WHAT YOU HAVE TO DO: The required result is a line count: how many lines in this data hold the word "Typsicherheit". Give only that.

Change listing data:
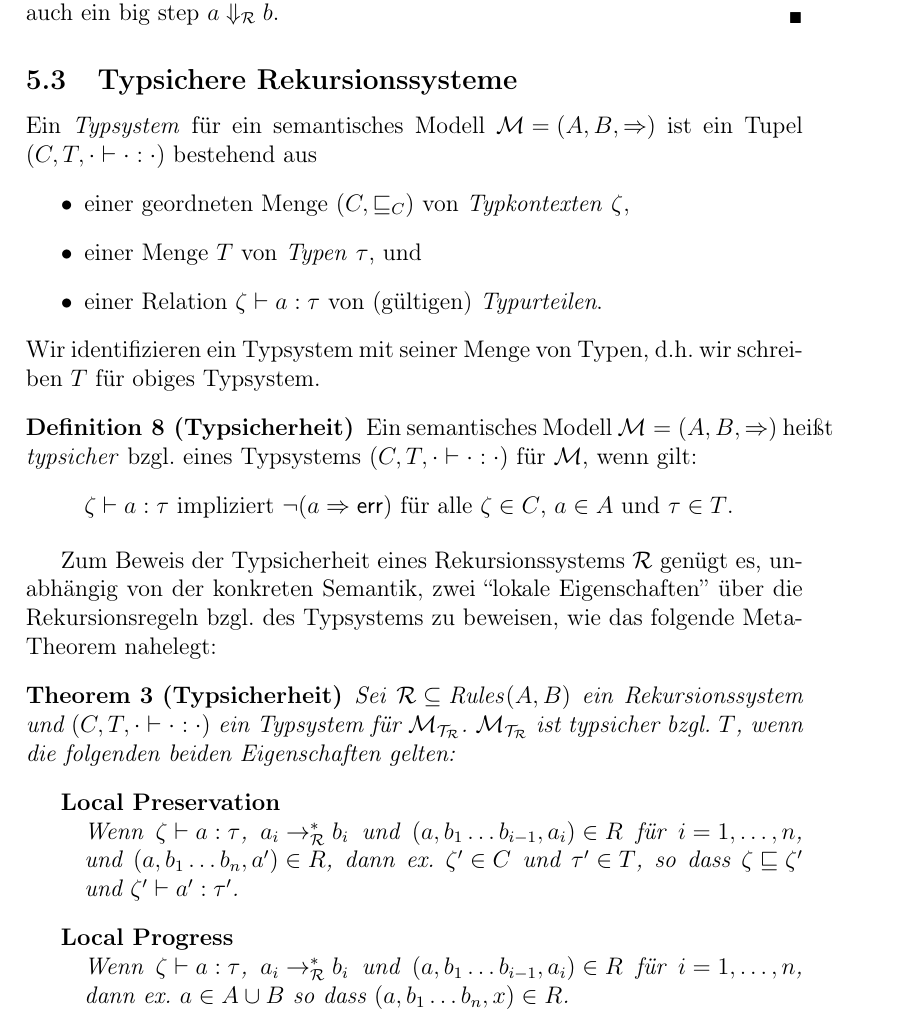
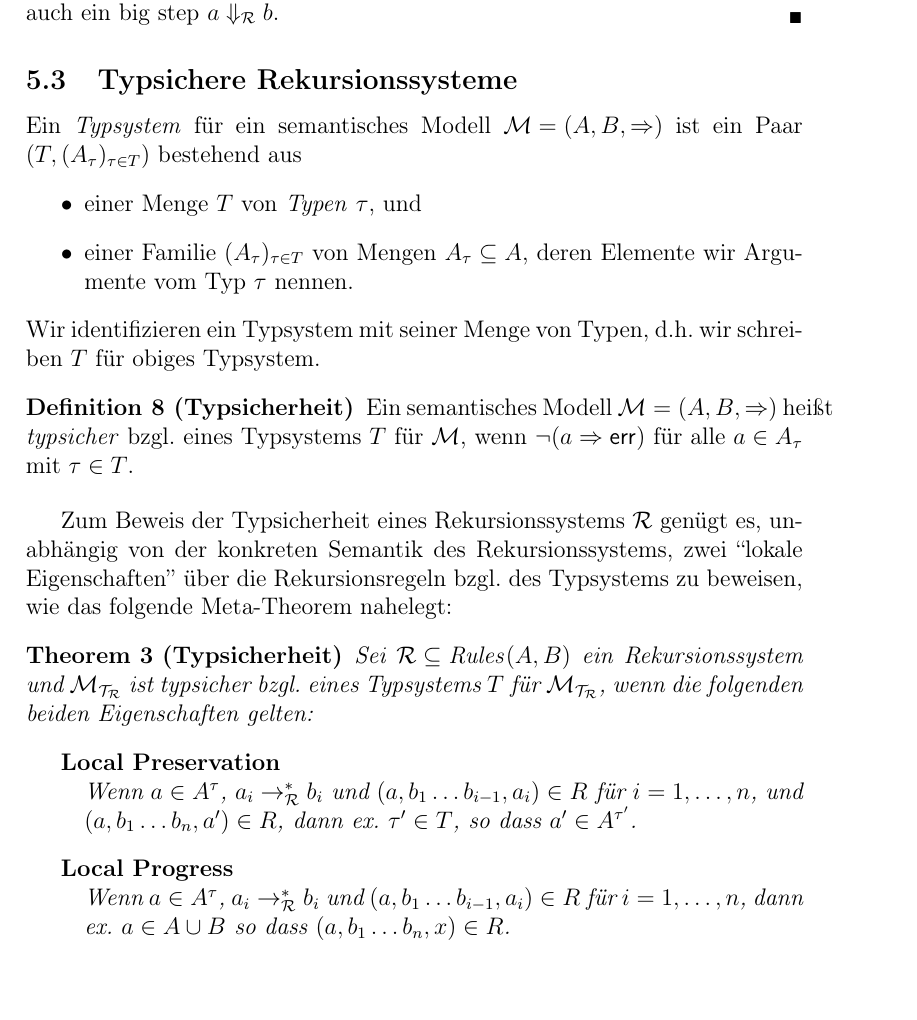
Before and after one commit to bmeurer/research, a LaTeX document (notes/notes.tex): part of page 6 of 7, cut so that both start at the same text. Compiled offline with pdfLaTeX.

Commit message:
Updates.

```diff
--- a/notes/notes.tex
+++ b/notes/notes.tex
@@ -393,42 +393,39 @@ von einem $a$, welches zuvor berechnet worden sein muss. Das sieht dann formal w
 \label{sec:Typsichere_Rekursionssysteme}
 
 Ein \emph{Typsystem} f"ur ein semantisches Modell \mbox{$\mathcal{M} = (A,B,\Rightarrow)$}
-ist ein Tupel \mbox{$(C,T,\cdot\vdash\cdot:\cdot)$} bestehend aus
+ist ein Paar \mbox{$(T,(A_\tau)_{\tau \in T})$} bestehend aus
 \begin{itemize}
-\item einer geordneten Menge \mbox{$(C,\sqsubseteq_C)$} von \emph{Typkontexten} $\zeta$,
 \item einer Menge $T$ von \emph{Typen} $\tau$, und
-\item einer Relation \mbox{$\zeta\vdash a:\tau$} von (g"ultigen) \emph{Typurteilen}.
+\item einer Familie \mbox{$(A_\tau)_{\tau \in T}$} von Mengen \mbox{$A_\tau \subseteq A$},
+  deren Elemente wir Argumente vom Typ $\tau$ nennen.
 \end{itemize}
-Wir identifizieren ein Typsystem mit seiner Menge von Typen, d.h. wir schreiben $T$ f"ur obiges
+Wir identifizieren ein Typsystem mit seiner Menge von Typen, d.h.\xspace wir schreiben $T$ f"ur obiges
 Typsystem.
 
 \begin{definition}[Typsicherheit]
-  Ein semantisches Modell \mbox{$\mathcal{M} = (A,B,\Rightarrow)$} hei"st \emph{typsicher} bzgl.
-  eines Typsystems \mbox{$(C,T,\cdot\vdash\cdot:\cdot)$} f"ur $\mathcal{M}$, wenn gilt:
-  \begin{quote}
-    \mbox{$\zeta \vdash a : \tau$} impliziert \mbox{$\neg(a \Rightarrow \mathsf{err})$}
-    f"ur alle \mbox{$\zeta \in C$}, \mbox{$a \in A$} und \mbox{$\tau \in T$}.
-  \end{quote}
+  Ein semantisches Modell \mbox{$\mathcal{M} = (A,B,\Rightarrow)$} hei"st \emph{typsicher} bzgl.\xspace
+  eines Typsystems $T$ f"ur $\mathcal{M}$, wenn \mbox{$\neg(a \Rightarrow \mathsf{err})$} f"ur
+  alle \mbox{$a \in A_\tau$} mit \mbox{$\tau \in T$}.
 \end{definition}
 
 Zum Beweis der Typsicherheit eines Rekursionssystems $\mathcal{R}$ gen"ugt es, unabh"angig von
-der konkreten Semantik, zwei ``lokale Eigenschaften'' "uber die Rekursionsregeln bzgl. des
-Typsystems zu beweisen, wie das folgende Meta-Theorem nahelegt:
+der konkreten Semantik des Rekursionssystems, zwei ``lokale Eigenschaften'' "uber die Rekursionsregeln
+bzgl.\xspace des Typsystems zu beweisen, wie das folgende Meta-Theorem nahelegt:
 
 \begin{theorem}[Typsicherheit]
   Sei \mbox{$\mathcal{R} \subseteq \mathit{Rules}(A,B)$} ein Rekursionssystem und
-  \mbox{$(C,T,\cdot\vdash\cdot:\cdot)$} ein Typsystem f"ur \mbox{$\mathcal{M}_{\mathcal{T}_{\mathcal{R}}}$}.
-  \mbox{$\mathcal{M}_{\mathcal{T}_{\mathcal{R}}}$} ist typsicher bzgl. $T$, wenn die folgenden beiden Eigenschaften
-  gelten:
+  \mbox{$\mathcal{M}_{\mathcal{T}_{\mathcal{R}}}$} ist typsicher bzgl.\xspace
+  eines Typsystems $T$ f"ur \mbox{$\mathcal{M}_{\mathcal{T}_{\mathcal{R}}}$}, wenn
+  die folgenden beiden Eigenschaften gelten:
   \begin{description}[labelindent=\parindent,style=nextline]
   \item[Local Preservation]
-    Wenn \mbox{$\zeta \vdash a : \tau$},
+    Wenn \mbox{$a \in A^\tau$},
     \mbox{$a_i \rightarrow_{\mathcal{R}}^* b_i$} und \mbox{$(a,b_1 \ldots b_{i-1},a_i) \in R$} f"ur
-    \mbox{$i=1,\ldots,n$}, und \mbox{$(a,b_1 \ldots b_n,a') \in R$}, dann ex. \mbox{$\zeta' \in C$} und
-    \mbox{$\tau' \in T$}, so dass \mbox{$\zeta \sqsubseteq \zeta'$} und \mbox{$\zeta' \vdash a' : \tau'$}.
+    \mbox{$i=1,\ldots,n$}, und \mbox{$(a,b_1 \ldots b_n,a') \in R$}, dann ex. \mbox{$\tau' \in T$},
+    so dass \mbox{$a' \in A^{\tau'}$}.
 
   \item[Local Progress]
-    Wenn \mbox{$\zeta \vdash a : \tau$},
+    Wenn \mbox{$a \in A^\tau$},
     \mbox{$a_i \rightarrow_{\mathcal{R}}^* b_i$} und \mbox{$(a,b_1 \ldots b_{i-1},a_i) \in R$} f"ur
     \mbox{$i=1,\ldots,n$}, dann ex. \mbox{$a \in A \cup B$} so dass \mbox{$(a,b_1 \ldots b_n,x) \in R$}.
   \end{description}
```
Also changed, not shown: notes/notes.tex (10 more changed lines).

EXERCISE RESULT: 3